A Boogie Wit da Hoodie
First Meet-Up: I remember it was two people that reached out like that was telling me, ‘cause they know like, Drewski always plays new music. So DJ Spazo from Harlem asked me like, “Yo, have you heard of this artist, A Boogie? He’s from the Bronx and he’s really moving out there.” So shout out DJ Spazo for telling me about A Boogie. I did my research, and after hitting him up to send me a song, I heard he’s doing a show at BB King’s. I couldn’t believe it because you don’t just have a show at BB King’s by yourself — no promo, no nothing. But it was Highbridge Label Presents A Boogie and the show sells out. Right there I knew he needed to come to the radio station, we need to talk about it. And it was like his first radio interview. He comes to the station and you could tell he’s nervous. But after that interview things went up.
Best Trait: He got the swag. He’s just the fly New York kid, you know? The girls love him, the guys want to be like him, and he just got that New York confidence. It’s not even a cocky thing, it’s just a confidence drip. Like he’s just super swaggy, super smart, you know, he’s talented too. Like besides his drip and all that, he’s actually a talented artist. He knows where he wants to be. When it comes to music, he definitely sets goals for himself.
Favorite Moment: My favorite moment with A Boogie is maybe the first interview we did. I just think that that was history. You know his first interview on the radio? Like it’s the first time he’s ever done that. So I think that was my favorite moment to share with him is being a part of something like that.
First Meet-Up: Fivio was always around when I was in the studio with Pop and Tjay. I seen him in the studio, but he was so animated at first.
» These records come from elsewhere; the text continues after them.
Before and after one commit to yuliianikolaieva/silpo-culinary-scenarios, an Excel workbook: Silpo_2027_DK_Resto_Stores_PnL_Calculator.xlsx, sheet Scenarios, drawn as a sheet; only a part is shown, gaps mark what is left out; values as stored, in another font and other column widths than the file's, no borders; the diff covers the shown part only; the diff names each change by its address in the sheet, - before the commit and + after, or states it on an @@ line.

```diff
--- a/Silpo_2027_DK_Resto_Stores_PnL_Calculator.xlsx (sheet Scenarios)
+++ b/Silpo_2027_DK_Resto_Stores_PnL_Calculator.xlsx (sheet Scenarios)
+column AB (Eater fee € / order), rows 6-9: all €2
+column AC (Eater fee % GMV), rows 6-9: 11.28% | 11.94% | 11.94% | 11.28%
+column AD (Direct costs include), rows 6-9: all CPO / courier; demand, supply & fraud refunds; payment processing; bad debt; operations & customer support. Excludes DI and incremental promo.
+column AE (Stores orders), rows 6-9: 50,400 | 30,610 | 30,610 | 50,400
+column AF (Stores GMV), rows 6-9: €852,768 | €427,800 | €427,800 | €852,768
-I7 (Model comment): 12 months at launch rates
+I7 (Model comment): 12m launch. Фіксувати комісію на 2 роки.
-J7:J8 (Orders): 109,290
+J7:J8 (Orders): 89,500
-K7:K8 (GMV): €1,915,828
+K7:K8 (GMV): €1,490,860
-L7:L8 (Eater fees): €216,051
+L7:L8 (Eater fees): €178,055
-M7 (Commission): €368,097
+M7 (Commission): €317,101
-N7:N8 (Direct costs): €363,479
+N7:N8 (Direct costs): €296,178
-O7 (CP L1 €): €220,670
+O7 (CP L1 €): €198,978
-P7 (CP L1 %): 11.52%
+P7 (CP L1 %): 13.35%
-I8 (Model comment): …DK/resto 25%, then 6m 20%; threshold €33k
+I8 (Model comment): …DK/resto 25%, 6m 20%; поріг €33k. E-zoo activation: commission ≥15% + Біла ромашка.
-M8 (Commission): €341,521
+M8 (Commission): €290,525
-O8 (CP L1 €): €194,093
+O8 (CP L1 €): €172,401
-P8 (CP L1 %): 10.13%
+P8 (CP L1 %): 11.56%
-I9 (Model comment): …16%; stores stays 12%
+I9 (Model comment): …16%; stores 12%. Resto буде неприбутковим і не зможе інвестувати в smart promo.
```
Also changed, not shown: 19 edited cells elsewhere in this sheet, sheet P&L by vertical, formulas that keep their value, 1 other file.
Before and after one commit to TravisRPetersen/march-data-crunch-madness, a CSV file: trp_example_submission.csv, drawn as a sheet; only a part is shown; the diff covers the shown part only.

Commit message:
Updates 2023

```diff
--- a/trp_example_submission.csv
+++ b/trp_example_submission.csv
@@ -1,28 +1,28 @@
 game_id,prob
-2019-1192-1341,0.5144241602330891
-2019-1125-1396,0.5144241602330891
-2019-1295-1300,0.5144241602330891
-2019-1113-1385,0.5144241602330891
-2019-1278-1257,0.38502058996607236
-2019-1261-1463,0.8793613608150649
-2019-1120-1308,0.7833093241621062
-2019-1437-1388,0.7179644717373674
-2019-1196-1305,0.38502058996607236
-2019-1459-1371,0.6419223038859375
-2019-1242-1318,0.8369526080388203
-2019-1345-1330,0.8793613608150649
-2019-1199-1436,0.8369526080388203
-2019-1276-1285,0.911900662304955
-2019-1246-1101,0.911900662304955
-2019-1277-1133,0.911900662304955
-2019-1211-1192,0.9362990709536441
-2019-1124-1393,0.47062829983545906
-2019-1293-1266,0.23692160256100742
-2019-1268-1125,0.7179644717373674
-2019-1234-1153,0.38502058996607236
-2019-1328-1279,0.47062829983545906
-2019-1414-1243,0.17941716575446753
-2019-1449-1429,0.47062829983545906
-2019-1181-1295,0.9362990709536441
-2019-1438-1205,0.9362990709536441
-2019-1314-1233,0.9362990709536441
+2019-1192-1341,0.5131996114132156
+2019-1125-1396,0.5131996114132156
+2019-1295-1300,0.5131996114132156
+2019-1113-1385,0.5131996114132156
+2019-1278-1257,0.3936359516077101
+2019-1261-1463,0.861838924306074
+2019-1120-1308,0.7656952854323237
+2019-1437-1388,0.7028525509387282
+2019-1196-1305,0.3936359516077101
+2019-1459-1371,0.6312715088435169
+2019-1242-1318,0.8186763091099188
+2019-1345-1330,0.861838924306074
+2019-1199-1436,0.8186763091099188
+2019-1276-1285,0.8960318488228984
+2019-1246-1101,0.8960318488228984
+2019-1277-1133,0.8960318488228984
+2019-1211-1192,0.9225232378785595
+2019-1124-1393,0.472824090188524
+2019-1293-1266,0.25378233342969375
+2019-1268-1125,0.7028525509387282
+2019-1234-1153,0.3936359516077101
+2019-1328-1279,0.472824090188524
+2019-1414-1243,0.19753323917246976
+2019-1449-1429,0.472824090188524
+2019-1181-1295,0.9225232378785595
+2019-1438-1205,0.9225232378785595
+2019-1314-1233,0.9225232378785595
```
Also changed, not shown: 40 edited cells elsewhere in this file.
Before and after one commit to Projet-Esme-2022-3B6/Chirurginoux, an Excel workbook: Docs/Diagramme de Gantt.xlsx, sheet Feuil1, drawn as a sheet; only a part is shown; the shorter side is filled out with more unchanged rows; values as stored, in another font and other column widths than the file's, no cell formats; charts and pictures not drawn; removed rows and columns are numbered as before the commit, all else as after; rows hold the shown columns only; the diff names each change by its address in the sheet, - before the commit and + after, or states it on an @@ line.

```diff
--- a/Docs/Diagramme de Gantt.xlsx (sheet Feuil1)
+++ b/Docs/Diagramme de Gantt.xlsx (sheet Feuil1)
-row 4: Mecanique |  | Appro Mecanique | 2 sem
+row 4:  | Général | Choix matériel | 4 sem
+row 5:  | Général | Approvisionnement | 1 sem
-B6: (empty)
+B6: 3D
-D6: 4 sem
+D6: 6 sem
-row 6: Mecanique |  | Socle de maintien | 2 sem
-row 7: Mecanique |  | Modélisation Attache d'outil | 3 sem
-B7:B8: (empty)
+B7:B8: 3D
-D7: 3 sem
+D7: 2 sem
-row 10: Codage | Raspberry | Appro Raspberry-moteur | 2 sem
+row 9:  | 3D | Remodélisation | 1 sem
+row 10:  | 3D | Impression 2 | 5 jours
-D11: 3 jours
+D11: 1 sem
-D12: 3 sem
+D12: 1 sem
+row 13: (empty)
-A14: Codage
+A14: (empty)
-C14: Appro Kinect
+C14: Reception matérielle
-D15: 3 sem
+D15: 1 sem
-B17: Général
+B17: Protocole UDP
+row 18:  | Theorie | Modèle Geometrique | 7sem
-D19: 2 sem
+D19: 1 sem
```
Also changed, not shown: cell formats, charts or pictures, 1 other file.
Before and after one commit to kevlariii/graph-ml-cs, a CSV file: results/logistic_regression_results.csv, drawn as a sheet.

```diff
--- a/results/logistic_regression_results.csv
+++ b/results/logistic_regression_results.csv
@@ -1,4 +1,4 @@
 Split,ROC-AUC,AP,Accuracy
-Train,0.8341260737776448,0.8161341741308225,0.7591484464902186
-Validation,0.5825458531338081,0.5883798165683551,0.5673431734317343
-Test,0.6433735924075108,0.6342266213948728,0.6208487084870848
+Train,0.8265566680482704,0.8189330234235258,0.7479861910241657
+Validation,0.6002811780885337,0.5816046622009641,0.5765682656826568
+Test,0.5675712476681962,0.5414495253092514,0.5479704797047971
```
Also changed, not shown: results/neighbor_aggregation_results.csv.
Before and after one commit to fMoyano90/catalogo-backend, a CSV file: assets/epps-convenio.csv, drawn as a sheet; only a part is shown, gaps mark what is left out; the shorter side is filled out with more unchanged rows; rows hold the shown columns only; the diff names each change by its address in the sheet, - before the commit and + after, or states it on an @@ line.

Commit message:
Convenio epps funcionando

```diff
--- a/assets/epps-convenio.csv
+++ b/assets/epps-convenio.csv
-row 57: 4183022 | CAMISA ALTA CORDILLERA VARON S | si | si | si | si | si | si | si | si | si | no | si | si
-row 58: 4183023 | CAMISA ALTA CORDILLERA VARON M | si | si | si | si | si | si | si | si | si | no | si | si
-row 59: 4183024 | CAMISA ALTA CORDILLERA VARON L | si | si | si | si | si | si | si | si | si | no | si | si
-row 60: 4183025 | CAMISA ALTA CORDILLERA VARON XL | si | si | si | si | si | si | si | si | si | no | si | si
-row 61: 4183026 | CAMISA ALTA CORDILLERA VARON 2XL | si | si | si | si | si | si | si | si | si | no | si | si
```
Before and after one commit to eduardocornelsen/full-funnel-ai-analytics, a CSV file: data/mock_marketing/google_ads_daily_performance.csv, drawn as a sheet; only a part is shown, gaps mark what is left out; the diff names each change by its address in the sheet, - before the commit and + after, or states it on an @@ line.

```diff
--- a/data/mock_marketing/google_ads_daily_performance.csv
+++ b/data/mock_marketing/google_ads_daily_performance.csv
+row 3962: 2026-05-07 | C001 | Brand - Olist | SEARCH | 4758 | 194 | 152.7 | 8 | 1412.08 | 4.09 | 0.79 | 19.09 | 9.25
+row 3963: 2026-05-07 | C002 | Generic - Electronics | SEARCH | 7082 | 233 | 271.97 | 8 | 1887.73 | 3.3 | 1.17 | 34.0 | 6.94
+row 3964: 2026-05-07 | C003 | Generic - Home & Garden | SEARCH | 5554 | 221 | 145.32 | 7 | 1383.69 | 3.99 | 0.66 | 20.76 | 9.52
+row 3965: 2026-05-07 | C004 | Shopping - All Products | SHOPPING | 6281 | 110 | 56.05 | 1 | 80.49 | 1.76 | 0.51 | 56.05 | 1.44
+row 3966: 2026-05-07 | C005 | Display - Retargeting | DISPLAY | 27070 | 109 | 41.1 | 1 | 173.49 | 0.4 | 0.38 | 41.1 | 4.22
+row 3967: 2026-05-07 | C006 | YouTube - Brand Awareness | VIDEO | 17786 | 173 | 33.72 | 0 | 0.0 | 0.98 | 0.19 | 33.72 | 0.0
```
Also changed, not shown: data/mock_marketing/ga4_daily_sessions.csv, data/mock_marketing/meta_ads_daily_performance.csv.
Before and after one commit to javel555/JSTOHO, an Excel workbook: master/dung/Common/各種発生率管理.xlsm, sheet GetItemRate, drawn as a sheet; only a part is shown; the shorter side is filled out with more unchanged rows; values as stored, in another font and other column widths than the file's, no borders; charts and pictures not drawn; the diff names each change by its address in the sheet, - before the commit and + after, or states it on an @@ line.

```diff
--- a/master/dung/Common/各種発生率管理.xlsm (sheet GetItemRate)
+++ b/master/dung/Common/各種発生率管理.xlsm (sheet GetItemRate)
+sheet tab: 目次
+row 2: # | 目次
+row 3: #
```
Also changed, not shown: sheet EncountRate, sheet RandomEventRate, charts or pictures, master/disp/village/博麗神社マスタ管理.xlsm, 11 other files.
I didn’t even take him seriously and because I know he’s not doing this for real. He’s just being funny because he’s super animated. But then I started seeing people referencing the “Big Drip” song. I see Pop and I see Tjay loves him, so I thought, how can I help his situation? Fivio’s energy is incredible but now he just needs good music. I got a hold of the “Big Drip” record and played it on the radio as a test, and within three to four months things took off. It was one of the biggest records in the club and we were just always around each other. We would be in the studios, the clubs, parties, events, whatever. It was amazing.
Best Trait: His energy is his best trait. He’s so fun to be around — it’s infectious. You want to be around him and his crew. They got their own lingo with the whole “Bow” thing going viral. They just have a special energy about them that’s fun to be around. So even if you’re like a super hip-hop head, and you’re like, “I don’t even like this drill music,” you’ll still like Fivio’s personality and his energy. Even someone like Nas, that you would never expect to work with artists like Fivio, he must’ve just been in tune with his energy. If someone like Nas, just working with him says something about Fivio.
Favorite Moment: I think one of my favorite moments of Fivio was when we were cooking up the “Ready” record with Fetty Luciano and Sosa Geek. I think we did it in like two parts. We did it in one studio, didn’t finish it and ended it at another studio. But I think that was a good vibe. It was maybe like 20, 30 people in a studio. Fivio knows how to own the room and he just knows how to own every moment. We were just having a good time mobbing out and that’s how the record was made. It was more like a vibe. Like sometimes you do a studio session from